* **What you are asked to do**:
Every record should be copied exactly, and the images omitted.

* **Data for this task**:
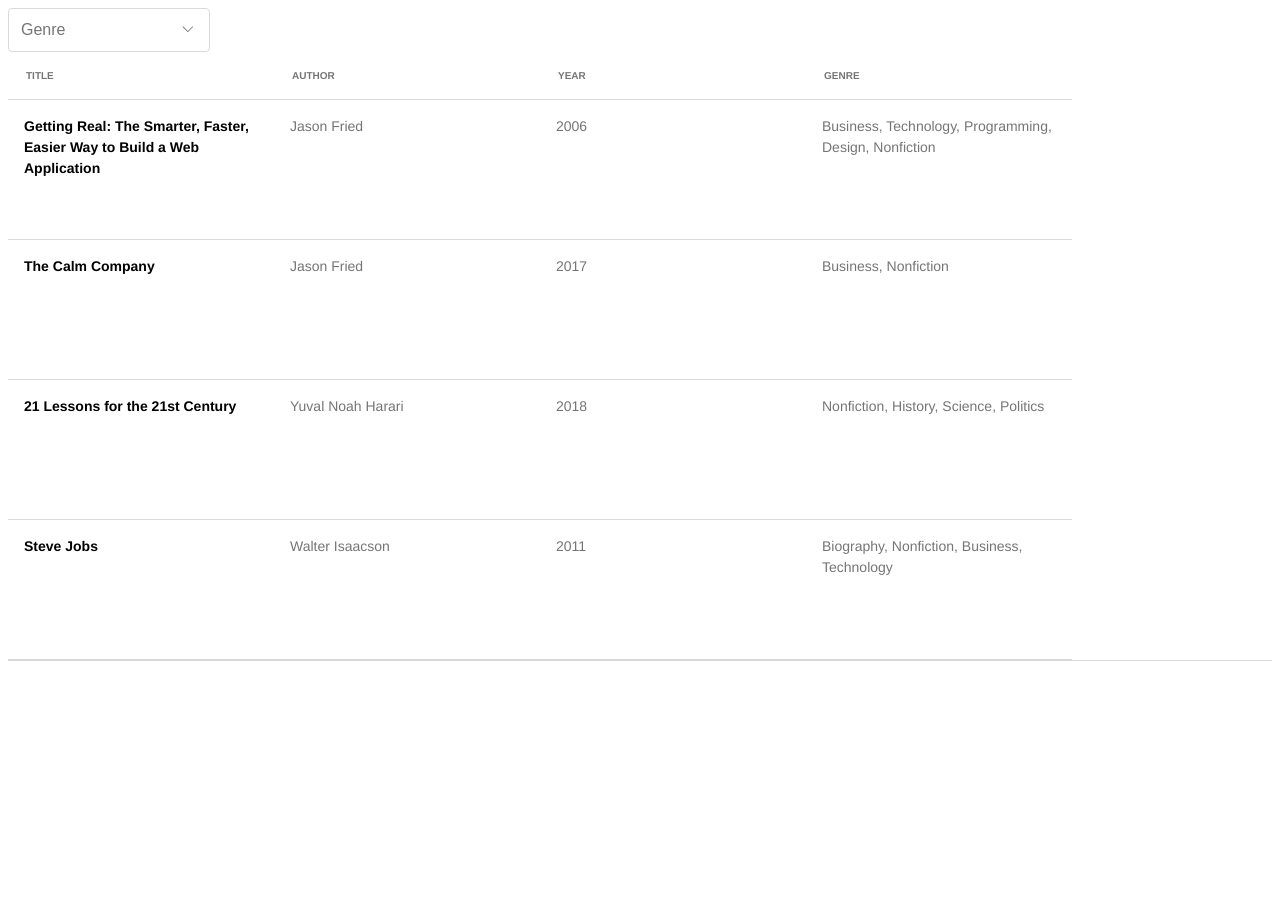
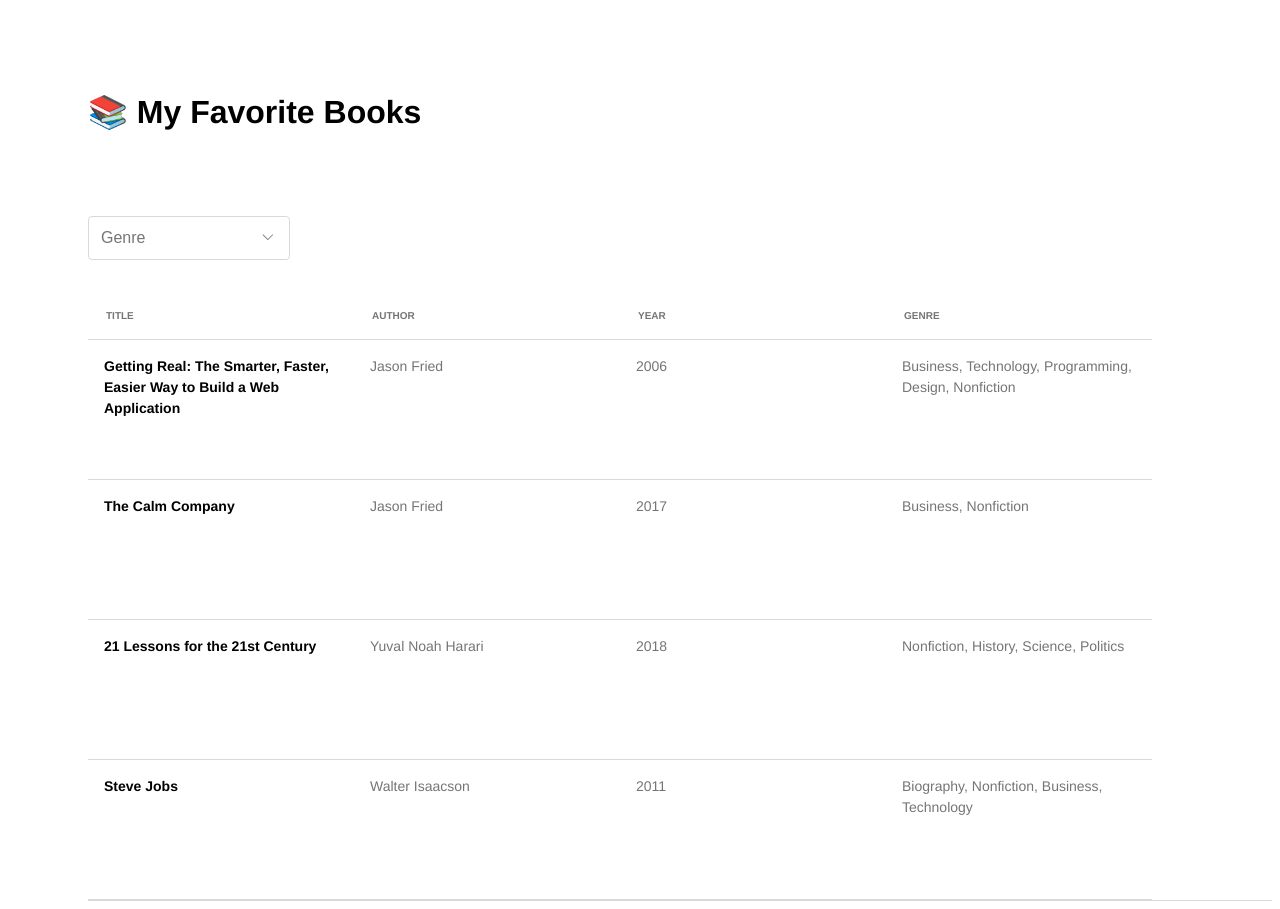
Before and after one commit to github-mathieu-salles/my-favorite-books, a React (Vite) app: page / in a window 1280 px wide. Before the commit the page ends 800 px from the top, so only its background shows below. Built offline with nearby package versions, Linux system fonts and the light colour scheme.

Commit message:
feat(my-favorite-books): general layout

```diff
--- a/src/App.jsx
+++ b/src/App.jsx
@@ -1,14 +1,21 @@
 import {useMyFavoriteBooks} from "./hooks/useMyFavoriteBooks.js";
 import {SearchSelect} from "./_designSystem/searchSelect/searchSelect.jsx";
 import {FavoriteBookTable} from "./components/favoriteBooksTable/favoriteBookTable.jsx";
+
+import './app.scss'
 
 export const App = () => {
   const { state: {books, genreOptions, isLoading}, selectedGenre, setSelectedGenre } = useMyFavoriteBooks()
 
   return (
-    <>
-      <SearchSelect options={genreOptions} value={selectedGenre} onChange={setSelectedGenre} placeholder="Genre" />
-      <FavoriteBookTable books={books} isLoading={isLoading} />
-    </>
+    <div className="MyFavoriteBooks-Layout">
+      <h1>
+        📚 My Favorite Books
+      </h1>
+      <main>
+        <SearchSelect options={genreOptions} value={selectedGenre} onChange={setSelectedGenre} placeholder="Genre" />
+        <FavoriteBookTable books={books} isLoading={isLoading} />
+      </main>
+    </div>
   )
 }
--- /dev/null
+++ b/src/app.scss
@@ -0,0 +1,6 @@
+.MyFavoriteBooks-Layout {
+  display: flex;
+  flex-direction: column;
+  gap: 80px;
+  padding: 80px 0 0 80px;
+}
--- /dev/null
+++ b/src/components/favoriteBooksTable/FavoriteBookTable.scss
@@ -0,0 +1,3 @@
+.FavoriteBookTable-Container {
+  margin-top: 32px
+}
--- a/src/components/favoriteBooksTable/favoriteBookTable.jsx
+++ b/src/components/favoriteBooksTable/favoriteBookTable.jsx
@@ -1,5 +1,7 @@
 import {Table} from "../../_designSystem/table/table.jsx";
 import {capitalize} from "../../helpers/string.jsx";
+
+import "./FavoriteBookTable.scss"
 
 export const FavoriteBookTable = ({ books, isLoading }) => {
 
@@ -23,6 +25,8 @@
     },
   ]
   return (
-    <Table meta={meta} data={books} isLoading={isLoading} />
+    <div className="FavoriteBookTable-Container">
+      <Table meta={meta} data={books} isLoading={isLoading} />
+    </div>
   )
 }
--- a/src/index.scss
+++ b/src/index.scss
@@ -4,7 +4,7 @@
   font-weight: 400;
   line-height: 1.5;
 
-  p {
+  p, h1 {
     margin: 0;
   }
 
```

* **Result of the task**:
Before and after one commit to github-mathieu-salles/my-favorite-books, a React (Vite) app: page / in a window 1280 px wide. Before the commit the page ends 800 px from the top, so only its background shows below. Built offline with nearby package versions, Linux system fonts and the light colour scheme.

Commit message:
feat(my-favorite-books): general layout

```diff
--- a/src/App.jsx
+++ b/src/App.jsx
@@ -1,14 +1,21 @@
 import {useMyFavoriteBooks} from "./hooks/useMyFavoriteBooks.js";
 import {SearchSelect} from "./_designSystem/searchSelect/searchSelect.jsx";
 import {FavoriteBookTable} from "./components/favoriteBooksTable/favoriteBookTable.jsx";
+
+import './app.scss'
 
 export const App = () => {
   const { state: {books, genreOptions, isLoading}, selectedGenre, setSelectedGenre } = useMyFavoriteBooks()
 
   return (
-    <>
-      <SearchSelect options={genreOptions} value={selectedGenre} onChange={setSelectedGenre} placeholder="Genre" />
-      <FavoriteBookTable books={books} isLoading={isLoading} />
-    </>
+    <div className="MyFavoriteBooks-Layout">
+      <h1>
+        📚 My Favorite Books
+      </h1>
+      <main>
+        <SearchSelect options={genreOptions} value={selectedGenre} onChange={setSelectedGenre} placeholder="Genre" />
+        <FavoriteBookTable books={books} isLoading={isLoading} />
+      </main>
+    </div>
   )
 }
--- /dev/null
+++ b/src/app.scss
@@ -0,0 +1,6 @@
+.MyFavoriteBooks-Layout {
+  display: flex;
+  flex-direction: column;
+  gap: 80px;
+  padding: 80px 0 0 80px;
+}
--- /dev/null
+++ b/src/components/favoriteBooksTable/FavoriteBookTable.scss
@@ -0,0 +1,3 @@
+.FavoriteBookTable-Container {
+  margin-top: 32px
+}
--- a/src/components/favoriteBooksTable/favoriteBookTable.jsx
+++ b/src/components/favoriteBooksTable/favoriteBookTable.jsx
@@ -1,5 +1,7 @@
 import {Table} from "../../_designSystem/table/table.jsx";
 import {capitalize} from "../../helpers/string.jsx";
+
+import "./FavoriteBookTable.scss"
 
 export const FavoriteBookTable = ({ books, isLoading }) => {
 
@@ -23,6 +25,8 @@
     },
   ]
   return (
-    <Table meta={meta} data={books} isLoading={isLoading} />
+    <div className="FavoriteBookTable-Container">
+      <Table meta={meta} data={books} isLoading={isLoading} />
+    </div>
   )
 }
--- a/src/index.scss
+++ b/src/index.scss
@@ -4,7 +4,7 @@
   font-weight: 400;
   line-height: 1.5;
 
-  p {
+  p, h1 {
     margin: 0;
   }
 
```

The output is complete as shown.